By the numbers: In the last quarter of 2023, there was a 53-cent gap between the $3.37 that the report estimates is the cost for a modestly priced meal and SNAP's average maximum benefit of $2.84.

  • That gap shrank from 63 cents in the first three quarters.
  • That amounts to a monthly shortfall ranging between roughly $49 and $59 last year.
  • "The greatest shortcoming of SNAP today is that even with some of the changes that have happened over the last few years, that benefits for most households are not enough to get through the entire month," said Jamie Bussel of the Robert Wood Johnson Foundation, which funded the study.
  • "It is a critically important program that needs to be made adequate, not cut or restricted."

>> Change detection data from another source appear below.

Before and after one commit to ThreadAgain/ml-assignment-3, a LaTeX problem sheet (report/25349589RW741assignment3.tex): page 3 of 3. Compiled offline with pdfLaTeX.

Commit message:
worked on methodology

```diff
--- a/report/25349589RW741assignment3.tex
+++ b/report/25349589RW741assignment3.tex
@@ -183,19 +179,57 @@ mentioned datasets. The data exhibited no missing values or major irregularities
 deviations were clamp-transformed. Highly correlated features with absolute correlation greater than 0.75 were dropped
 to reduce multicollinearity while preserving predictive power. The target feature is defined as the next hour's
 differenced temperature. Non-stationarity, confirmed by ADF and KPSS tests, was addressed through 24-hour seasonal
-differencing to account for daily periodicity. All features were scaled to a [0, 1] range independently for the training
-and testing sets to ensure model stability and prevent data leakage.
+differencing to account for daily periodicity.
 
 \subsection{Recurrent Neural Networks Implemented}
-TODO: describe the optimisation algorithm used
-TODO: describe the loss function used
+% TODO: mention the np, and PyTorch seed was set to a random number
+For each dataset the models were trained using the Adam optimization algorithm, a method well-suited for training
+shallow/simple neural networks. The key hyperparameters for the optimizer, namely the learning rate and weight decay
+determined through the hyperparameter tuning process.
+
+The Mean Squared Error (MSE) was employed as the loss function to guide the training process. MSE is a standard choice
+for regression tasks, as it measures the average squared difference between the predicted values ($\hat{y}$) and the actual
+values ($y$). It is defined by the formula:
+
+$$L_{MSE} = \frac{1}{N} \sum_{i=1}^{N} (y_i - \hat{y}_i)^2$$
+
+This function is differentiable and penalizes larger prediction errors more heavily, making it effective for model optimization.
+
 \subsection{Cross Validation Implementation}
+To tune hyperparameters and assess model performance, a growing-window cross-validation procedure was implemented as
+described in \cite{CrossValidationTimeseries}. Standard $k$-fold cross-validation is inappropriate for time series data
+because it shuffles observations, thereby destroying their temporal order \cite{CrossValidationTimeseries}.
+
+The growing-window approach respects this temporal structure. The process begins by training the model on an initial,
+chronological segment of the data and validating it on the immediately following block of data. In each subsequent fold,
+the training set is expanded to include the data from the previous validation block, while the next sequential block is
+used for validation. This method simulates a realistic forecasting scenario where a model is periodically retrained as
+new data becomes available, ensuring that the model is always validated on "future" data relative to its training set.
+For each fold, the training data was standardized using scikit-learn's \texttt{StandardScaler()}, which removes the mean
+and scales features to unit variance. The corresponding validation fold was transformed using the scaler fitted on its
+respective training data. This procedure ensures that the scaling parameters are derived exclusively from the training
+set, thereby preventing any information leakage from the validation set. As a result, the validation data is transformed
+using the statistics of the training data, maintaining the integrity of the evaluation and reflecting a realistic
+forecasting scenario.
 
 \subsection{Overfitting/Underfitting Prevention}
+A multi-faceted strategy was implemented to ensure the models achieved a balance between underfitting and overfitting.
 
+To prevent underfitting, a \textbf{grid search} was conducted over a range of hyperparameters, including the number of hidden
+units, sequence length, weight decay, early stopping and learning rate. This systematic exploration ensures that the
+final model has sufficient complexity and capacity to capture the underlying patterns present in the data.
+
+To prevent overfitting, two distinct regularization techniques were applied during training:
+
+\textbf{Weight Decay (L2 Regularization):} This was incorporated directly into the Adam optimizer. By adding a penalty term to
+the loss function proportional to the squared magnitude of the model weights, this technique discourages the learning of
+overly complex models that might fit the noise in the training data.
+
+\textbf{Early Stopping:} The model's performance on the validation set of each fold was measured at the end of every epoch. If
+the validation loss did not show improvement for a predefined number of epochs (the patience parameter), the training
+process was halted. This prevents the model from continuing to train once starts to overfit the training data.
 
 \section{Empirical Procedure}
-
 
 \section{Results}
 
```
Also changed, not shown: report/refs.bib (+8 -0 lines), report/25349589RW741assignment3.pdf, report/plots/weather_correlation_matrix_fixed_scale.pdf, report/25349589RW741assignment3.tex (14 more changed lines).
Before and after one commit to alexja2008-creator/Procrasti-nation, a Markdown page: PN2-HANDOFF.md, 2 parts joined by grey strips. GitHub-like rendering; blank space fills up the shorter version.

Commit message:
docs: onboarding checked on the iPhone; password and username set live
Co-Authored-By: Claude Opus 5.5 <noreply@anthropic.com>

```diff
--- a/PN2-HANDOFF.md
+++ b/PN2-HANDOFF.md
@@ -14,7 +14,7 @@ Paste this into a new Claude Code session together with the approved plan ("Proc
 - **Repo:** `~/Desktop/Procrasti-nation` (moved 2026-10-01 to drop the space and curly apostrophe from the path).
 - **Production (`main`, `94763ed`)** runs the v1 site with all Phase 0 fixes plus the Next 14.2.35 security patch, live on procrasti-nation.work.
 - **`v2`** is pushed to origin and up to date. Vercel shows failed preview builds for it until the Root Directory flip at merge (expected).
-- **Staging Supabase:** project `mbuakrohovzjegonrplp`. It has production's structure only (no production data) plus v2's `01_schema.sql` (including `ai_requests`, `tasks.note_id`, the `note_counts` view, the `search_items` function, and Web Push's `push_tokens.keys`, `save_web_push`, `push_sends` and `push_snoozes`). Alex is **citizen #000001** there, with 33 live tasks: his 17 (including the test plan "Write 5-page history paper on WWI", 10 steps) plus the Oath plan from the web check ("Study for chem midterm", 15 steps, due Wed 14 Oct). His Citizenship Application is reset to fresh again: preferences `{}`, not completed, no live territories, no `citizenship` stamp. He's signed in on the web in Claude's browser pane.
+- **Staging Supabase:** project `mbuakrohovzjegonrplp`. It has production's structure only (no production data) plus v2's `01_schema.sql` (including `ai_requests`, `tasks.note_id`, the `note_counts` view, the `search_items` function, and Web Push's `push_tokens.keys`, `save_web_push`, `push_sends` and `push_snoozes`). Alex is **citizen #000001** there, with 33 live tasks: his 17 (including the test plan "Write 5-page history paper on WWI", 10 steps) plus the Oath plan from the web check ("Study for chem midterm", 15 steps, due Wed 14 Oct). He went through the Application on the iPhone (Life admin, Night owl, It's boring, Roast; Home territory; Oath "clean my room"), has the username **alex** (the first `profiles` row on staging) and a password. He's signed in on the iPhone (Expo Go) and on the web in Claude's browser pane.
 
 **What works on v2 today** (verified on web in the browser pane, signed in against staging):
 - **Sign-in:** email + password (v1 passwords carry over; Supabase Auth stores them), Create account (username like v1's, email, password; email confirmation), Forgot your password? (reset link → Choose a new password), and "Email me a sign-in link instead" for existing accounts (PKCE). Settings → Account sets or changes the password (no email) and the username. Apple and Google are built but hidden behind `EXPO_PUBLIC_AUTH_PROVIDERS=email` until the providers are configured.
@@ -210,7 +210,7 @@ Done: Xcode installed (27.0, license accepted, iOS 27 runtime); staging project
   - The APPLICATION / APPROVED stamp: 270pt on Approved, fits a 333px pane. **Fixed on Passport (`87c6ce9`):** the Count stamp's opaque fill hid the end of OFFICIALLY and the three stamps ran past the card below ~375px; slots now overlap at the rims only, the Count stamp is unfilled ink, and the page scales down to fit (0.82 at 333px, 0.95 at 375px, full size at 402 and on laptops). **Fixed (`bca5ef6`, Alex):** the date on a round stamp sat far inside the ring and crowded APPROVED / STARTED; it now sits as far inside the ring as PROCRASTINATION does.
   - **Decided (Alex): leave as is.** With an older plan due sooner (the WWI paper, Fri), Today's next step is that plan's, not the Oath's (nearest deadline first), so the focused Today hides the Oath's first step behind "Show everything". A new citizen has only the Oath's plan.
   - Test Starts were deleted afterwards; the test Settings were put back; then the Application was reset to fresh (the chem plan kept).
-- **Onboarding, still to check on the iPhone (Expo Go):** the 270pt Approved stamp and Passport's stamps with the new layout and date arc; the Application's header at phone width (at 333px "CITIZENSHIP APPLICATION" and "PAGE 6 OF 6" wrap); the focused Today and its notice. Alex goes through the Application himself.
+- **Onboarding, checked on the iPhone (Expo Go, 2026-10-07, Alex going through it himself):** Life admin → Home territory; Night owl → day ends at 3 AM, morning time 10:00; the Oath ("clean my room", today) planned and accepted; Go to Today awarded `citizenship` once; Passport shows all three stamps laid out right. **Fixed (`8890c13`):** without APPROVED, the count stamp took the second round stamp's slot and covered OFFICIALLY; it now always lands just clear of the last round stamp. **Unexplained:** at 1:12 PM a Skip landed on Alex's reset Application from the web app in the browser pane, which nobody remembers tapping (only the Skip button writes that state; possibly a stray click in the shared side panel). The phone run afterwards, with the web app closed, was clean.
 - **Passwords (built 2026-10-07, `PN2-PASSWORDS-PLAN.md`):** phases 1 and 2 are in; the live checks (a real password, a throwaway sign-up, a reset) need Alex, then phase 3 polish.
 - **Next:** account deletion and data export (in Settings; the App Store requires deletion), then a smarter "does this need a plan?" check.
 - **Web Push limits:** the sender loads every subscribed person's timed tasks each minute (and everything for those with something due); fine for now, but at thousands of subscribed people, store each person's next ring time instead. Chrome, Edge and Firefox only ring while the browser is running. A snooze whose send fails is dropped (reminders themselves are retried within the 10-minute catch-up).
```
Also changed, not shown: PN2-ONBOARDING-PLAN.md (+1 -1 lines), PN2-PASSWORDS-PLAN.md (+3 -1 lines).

What to watch: The Biden administration has doubled down on the food program, announcing a summer nutrition programs for kids that will provide a grocery benefit of $120 per eligible school-age child this summer.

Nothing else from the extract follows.